What needs to be done - Whichever lines include the word "begin", copy them as they appear in the data.

***** Information supplied *****

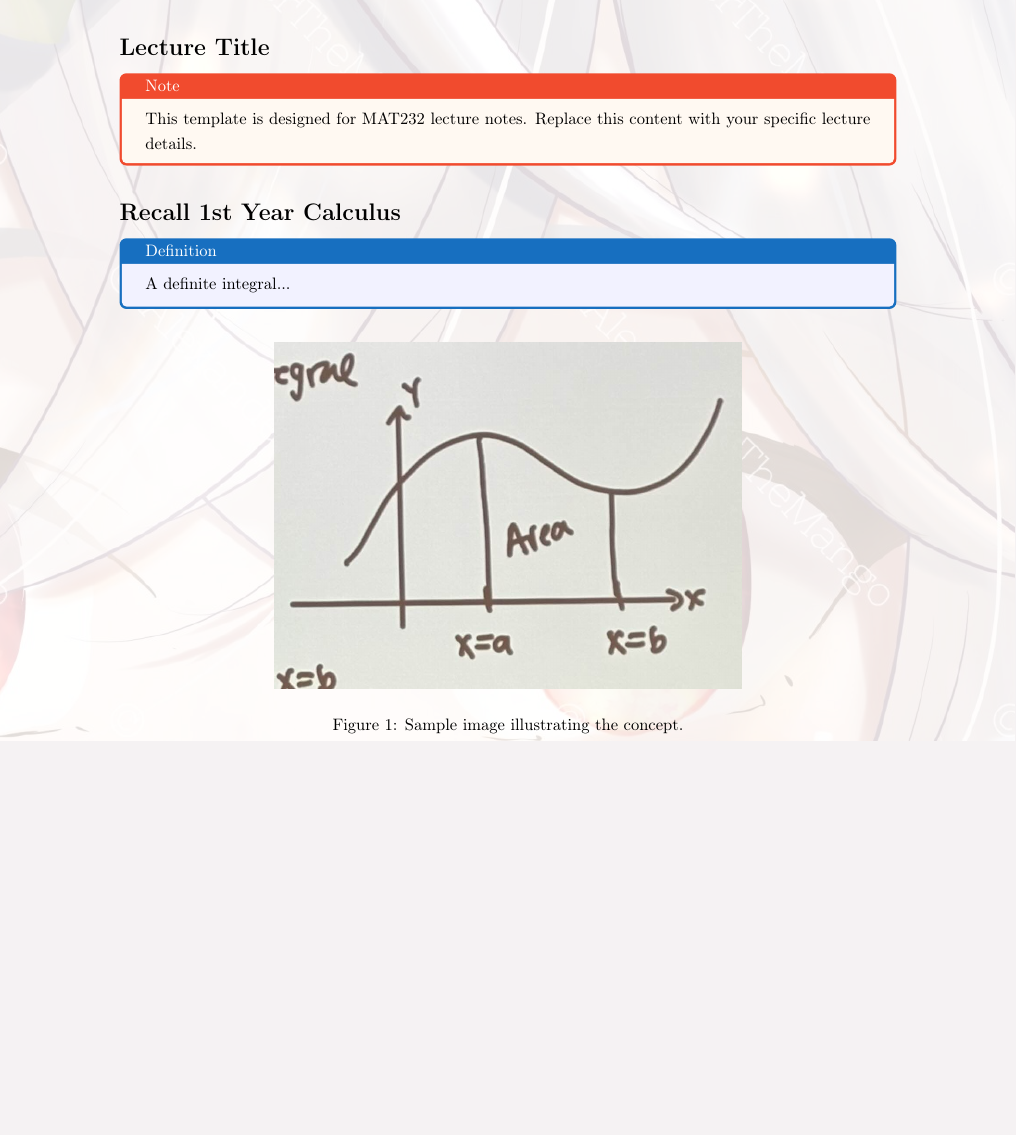
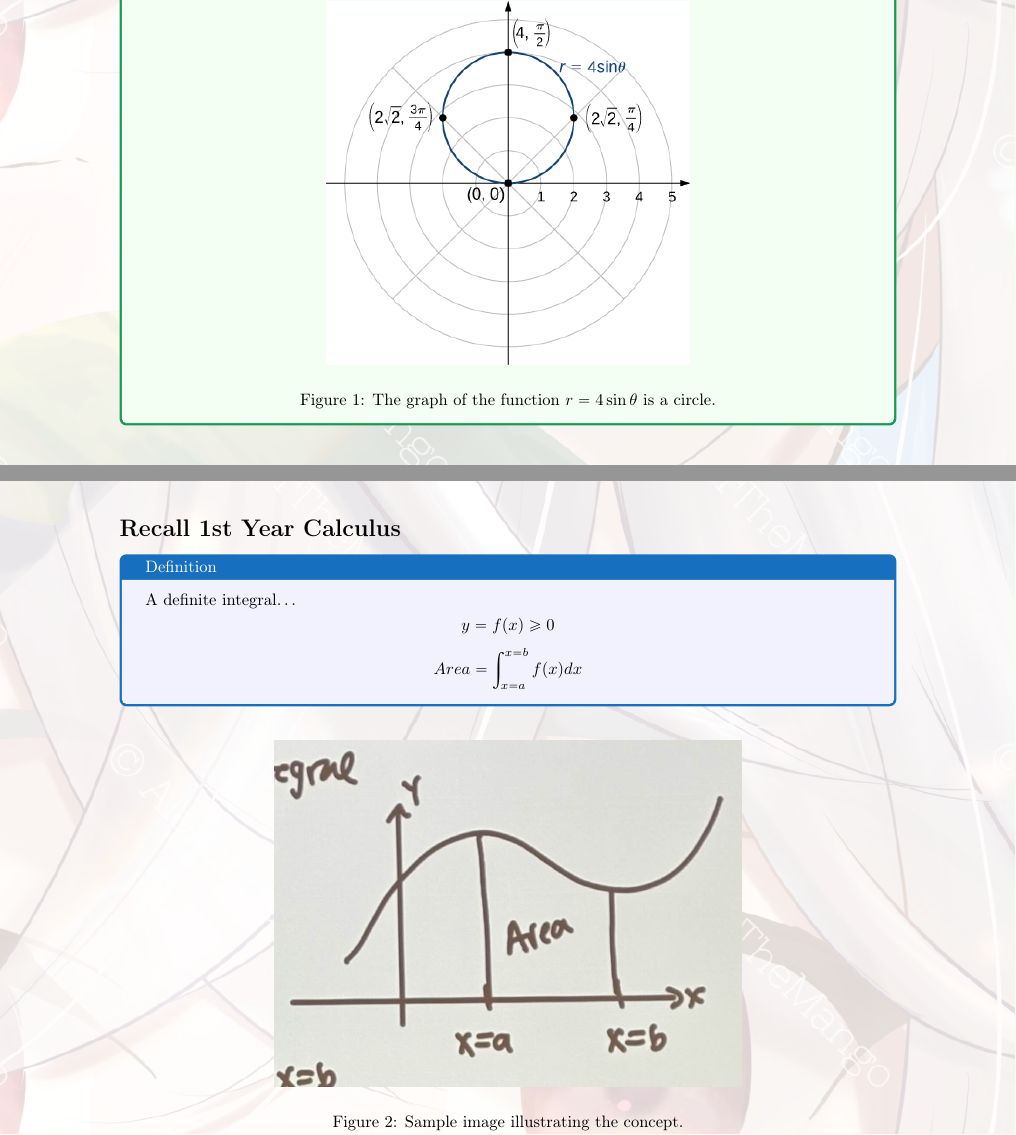
Before and after one commit to Dawgsrlife/MAT232-Lecture-Notes, a LaTeX document (Lecture Notes/Lecture 3/main.tex): part of page 6 of 13 before the commit and two parts of pages 4 and 6 of 13 after it, the two joined at a grey line, cut at the place of the change, the shorter picture padded with empty space. Compiled offline with pdfLaTeX.

Commit message:
Fill out preliminary definitions and theorems for lecture 3

```diff
--- a/Lecture Notes/Lecture 3/main.tex
+++ b/Lecture Notes/Lecture 3/main.tex
@@ -148,19 +148,26 @@ Graph the curve defined by $r = 4\sin\theta$.
     \]
     \item Plot the points and connect them to form the curve. The result is a circle with radius $2$ centered at $(0, 2)$ in rectangular coordinates.
 \end{enumerate}
+\begin{figure}[H]
+    \centering
+    \includegraphics[width=0.5\textwidth]{rEquals4sinTheta.jpg}
+    \caption{The graph of the function \( r = 4\sin\theta \) is a circle.}
+    \label{fig:sample_image}
+\end{figure}
 \end{examplebox}
 
 \input{intolecturecontent}
 \normalsize
 
-\section*{Lecture Title}
-\begin{notebox}
-This template is designed for MAT232 lecture notes. Replace this content with your specific lecture details.
-\end{notebox}
-
 \section*{Recall 1st Year Calculus}
 \begin{definitionbox}
-A definite integral...
+A definite integral\dots
+\[
+    y = f(x) \geq 0
+\]
+\[
+    Area = \int_{x=a}^{x=b} f(x) dx
+\]
 \end{definitionbox}
 \begin{figure}[H]
     \centering
```
Also changed, not shown: Lecture Notes/Lecture 3/main.pdf, Lecture Notes/Lecture 3/rEquals4sinTheta.jpg (added), Lecture Notes/Lecture 3/main.tex (10 more changed lines), 5 other files.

*****

Solved exercise -
+\begin{figure}[H]
-\begin{notebox}
 \begin{definitionbox}
 \begin{figure}[H]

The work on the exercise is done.